"By 2001, WWE had won the war and had bought up the competition. They staged an WCW invasion, but didn't execute it well enough for it to be the kind of success it could have been. The WCW title (just called the World Championship) and the WWF title were to be merged into one, and a one-night, four-man tournament had been set up to determine the Undisputed champion. WWF Champion 'Stone Cold' Steve Austin faced Kurt Angle in the first match, and Austin left with the belt. World Champion The Rock was embroiled in a feud with Chris Jericho, and they squared off in a heated contest which involved Vince McMahon, who by this time had embraced the heel role fully and represented the dreaded 'management'. Everyone thought the ultimate showdown between The Rock and Steve Austin would happen on the night, since they were by far the biggest stars in the company. But thanks to interference by the boss, Chris Jericho managed to hit a low blow and The Rock's finisher, The Rock Bottom, for the win. So the final match of the evening was arguably the biggest star ever in the business versus a relative newcomer (Jericho had made a highly-publicised jump from WCW two years earlier). I was so sure Austin would win I would have bet my house (if I had had one back then) on it. But Chris Jericho prevailed, albeit due to the last WCW champ Booker T, who cracked 'Stone Cold' over the head with the belt leading to the pin. The next day, history repeated itself on Raw, and Chris Jericho would go on to hold the title until WrestleMania the next year, when Triple H defeated him. I didn't know Chris back then, but I was very happy for him!"
The Rock Mocking Billy Gunn
"For a long time, The Rock was my favourite wrestler. Not because of what he did in the ring, so much as what he did outside of it. Specifically, his interviews. The first time I took notice of that was when Gennifer Flowers interviewed him during the broadcast of WrestleMania XIV. The interviewer posed a question, and The Rock smiled like he owned the world, and started talking, referring to himself in the third person. It was “Well, The Rock feels like this...” and “The Rock thinks that...” and I was loving it! He has a natural charisma about him than is virtually unrivalled in pro-wrestling, and it was no surprise he made it big in Hollywood.
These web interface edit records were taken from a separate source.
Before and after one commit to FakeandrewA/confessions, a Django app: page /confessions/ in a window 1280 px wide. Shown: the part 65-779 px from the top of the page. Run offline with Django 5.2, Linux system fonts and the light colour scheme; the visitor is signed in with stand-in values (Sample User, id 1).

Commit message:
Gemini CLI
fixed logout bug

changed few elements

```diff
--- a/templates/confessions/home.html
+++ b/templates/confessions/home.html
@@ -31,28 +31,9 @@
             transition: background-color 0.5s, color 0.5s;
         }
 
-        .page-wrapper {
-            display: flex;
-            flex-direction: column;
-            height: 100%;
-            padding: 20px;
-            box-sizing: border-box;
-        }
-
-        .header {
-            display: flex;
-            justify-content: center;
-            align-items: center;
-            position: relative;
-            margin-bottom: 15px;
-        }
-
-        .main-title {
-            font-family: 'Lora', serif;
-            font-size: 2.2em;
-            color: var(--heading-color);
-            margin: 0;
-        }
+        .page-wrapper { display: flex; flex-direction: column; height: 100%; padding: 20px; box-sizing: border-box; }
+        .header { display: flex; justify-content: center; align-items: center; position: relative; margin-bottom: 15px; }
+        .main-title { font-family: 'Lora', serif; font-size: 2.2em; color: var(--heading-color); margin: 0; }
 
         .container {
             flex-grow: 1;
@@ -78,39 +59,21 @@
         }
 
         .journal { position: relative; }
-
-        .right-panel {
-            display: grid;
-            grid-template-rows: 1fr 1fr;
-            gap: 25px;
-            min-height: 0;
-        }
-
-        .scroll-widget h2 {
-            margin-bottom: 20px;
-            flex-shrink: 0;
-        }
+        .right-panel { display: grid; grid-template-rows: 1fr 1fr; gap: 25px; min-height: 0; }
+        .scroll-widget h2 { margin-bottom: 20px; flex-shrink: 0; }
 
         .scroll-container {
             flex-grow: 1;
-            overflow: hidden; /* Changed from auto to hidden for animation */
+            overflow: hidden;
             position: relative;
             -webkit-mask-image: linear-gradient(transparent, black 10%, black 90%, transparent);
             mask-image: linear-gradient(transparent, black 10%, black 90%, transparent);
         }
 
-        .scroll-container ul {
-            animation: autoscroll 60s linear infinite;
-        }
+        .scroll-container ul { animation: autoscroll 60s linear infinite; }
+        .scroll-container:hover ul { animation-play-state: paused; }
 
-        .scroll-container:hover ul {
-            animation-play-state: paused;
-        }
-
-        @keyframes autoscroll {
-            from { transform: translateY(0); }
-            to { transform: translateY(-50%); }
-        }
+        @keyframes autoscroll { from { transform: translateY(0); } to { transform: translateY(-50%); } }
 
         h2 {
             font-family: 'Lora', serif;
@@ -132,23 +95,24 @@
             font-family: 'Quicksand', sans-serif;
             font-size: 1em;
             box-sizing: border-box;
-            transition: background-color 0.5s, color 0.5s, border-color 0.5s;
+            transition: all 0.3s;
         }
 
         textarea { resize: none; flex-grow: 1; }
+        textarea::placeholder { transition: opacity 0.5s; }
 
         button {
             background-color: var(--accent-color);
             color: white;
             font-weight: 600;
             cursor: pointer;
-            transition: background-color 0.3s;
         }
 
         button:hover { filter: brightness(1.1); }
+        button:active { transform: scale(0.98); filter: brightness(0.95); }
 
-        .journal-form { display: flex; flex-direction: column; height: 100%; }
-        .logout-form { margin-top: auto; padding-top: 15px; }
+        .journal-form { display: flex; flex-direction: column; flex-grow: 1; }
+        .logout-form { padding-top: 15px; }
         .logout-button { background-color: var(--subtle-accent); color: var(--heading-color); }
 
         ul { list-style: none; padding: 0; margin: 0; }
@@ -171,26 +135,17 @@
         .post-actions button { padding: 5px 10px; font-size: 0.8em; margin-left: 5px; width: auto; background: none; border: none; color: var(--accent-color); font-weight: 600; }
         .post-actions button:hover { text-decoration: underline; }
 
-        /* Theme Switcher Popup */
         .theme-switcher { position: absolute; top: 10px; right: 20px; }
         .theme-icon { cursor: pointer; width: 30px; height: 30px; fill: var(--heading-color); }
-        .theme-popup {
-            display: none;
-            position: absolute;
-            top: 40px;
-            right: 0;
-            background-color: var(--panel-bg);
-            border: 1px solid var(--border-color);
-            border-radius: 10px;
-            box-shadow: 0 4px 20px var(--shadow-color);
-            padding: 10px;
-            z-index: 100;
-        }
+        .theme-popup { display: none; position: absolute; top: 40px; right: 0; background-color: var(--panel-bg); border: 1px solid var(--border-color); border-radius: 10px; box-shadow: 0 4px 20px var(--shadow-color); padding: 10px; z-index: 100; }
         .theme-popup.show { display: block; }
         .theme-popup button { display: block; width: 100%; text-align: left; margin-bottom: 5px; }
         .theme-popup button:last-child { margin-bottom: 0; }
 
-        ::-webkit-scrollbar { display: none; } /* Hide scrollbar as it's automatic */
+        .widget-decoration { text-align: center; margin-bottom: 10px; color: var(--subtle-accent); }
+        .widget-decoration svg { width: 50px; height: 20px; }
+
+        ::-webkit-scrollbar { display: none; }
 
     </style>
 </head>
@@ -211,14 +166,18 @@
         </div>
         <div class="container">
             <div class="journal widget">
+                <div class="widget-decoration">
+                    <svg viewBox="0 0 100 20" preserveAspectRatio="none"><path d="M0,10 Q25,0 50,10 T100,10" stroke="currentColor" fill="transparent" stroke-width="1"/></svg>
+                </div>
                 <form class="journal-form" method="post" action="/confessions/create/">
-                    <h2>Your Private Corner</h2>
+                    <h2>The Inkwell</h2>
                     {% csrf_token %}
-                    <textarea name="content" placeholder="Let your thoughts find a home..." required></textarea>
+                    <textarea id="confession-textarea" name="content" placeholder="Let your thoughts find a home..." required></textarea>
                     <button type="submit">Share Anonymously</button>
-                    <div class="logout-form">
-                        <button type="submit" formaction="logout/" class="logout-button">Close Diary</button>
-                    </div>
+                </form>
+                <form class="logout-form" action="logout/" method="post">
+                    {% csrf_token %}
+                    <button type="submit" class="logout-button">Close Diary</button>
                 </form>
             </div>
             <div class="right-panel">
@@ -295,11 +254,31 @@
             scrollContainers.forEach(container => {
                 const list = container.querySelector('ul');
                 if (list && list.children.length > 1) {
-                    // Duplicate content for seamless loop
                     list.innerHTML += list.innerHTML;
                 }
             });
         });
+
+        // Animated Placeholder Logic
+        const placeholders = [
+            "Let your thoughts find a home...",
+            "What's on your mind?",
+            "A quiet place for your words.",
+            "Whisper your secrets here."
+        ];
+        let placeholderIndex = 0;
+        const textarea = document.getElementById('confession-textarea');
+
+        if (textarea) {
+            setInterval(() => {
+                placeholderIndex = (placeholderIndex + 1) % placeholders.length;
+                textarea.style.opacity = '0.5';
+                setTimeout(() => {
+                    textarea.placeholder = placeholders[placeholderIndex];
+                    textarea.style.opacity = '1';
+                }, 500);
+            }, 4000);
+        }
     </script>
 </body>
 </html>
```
The Rock is funny too, which was why I started digging his interviews more than any other superstar. The normal insults slung back and forth on-screen between wrestlers usually range from tired to entertaining, but The Rock took things to a new level. His jokes about his opponents were fresh, hilarious and very succinct. He also had a bit where he would ask the interviewer, or whomever he was talking to at that time, what his name was, and when the person begun to respond he would cut them off by yelling “IT DOESN'T MATTER WHAT YOUR NAME IS!” It was obnoxious, of course, and a total bully move, but I loved it all the same. This final memory encapsules the Rock in all his glory, for those of us who were lucky enough to be following it back then understands that this type of performer comes along once a lifetime. If that, even. He held the audience in the palm of his hand, everytime he went out there. I miss those days. What was that, you what? IT DOESN'T MATTER WHAT YOU... Well, you get the drift."
Hammerfall's new album (r)Evolution is out now in loads of snazzy formats.
Limited Edition Double Blue Vinyl from NB UK Webstore.
Limited Edition Digipack CD (inc bonus track and signed insert) from Recordstore.co.uk.
Limited Edition Double Vinyl (inc signed insert) from Recordstore.co.uk.
Digital Album Bonus Version (inc bonus track & digital booklet) from iTunes.